# YOUR OBJECTIVE:
Report, from the records below, every line where the word "output" appears.

:: DATA UNDER STUDY

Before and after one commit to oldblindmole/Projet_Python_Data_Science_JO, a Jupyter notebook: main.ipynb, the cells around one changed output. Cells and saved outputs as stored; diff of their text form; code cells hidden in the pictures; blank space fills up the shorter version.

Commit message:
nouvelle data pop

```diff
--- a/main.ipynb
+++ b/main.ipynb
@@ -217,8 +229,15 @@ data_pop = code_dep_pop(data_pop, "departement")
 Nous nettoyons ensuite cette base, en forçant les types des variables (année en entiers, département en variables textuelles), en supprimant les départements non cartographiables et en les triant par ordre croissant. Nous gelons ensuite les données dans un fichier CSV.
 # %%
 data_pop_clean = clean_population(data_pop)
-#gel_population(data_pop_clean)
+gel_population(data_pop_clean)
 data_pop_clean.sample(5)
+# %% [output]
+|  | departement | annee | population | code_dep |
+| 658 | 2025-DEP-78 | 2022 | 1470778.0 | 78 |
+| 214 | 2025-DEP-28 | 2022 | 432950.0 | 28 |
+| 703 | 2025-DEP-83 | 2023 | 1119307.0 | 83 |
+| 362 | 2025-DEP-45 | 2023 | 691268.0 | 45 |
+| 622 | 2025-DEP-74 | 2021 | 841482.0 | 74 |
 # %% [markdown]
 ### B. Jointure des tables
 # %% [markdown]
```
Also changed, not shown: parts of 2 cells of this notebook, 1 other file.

::::

# TASK ANSWER:
Before and after one commit to oldblindmole/Projet_Python_Data_Science_JO, a Jupyter notebook: main.ipynb, the cells around one changed output. Cells and saved outputs as stored; diff of their text form; code cells hidden in the pictures; blank space fills up the shorter version.
+# %% [output]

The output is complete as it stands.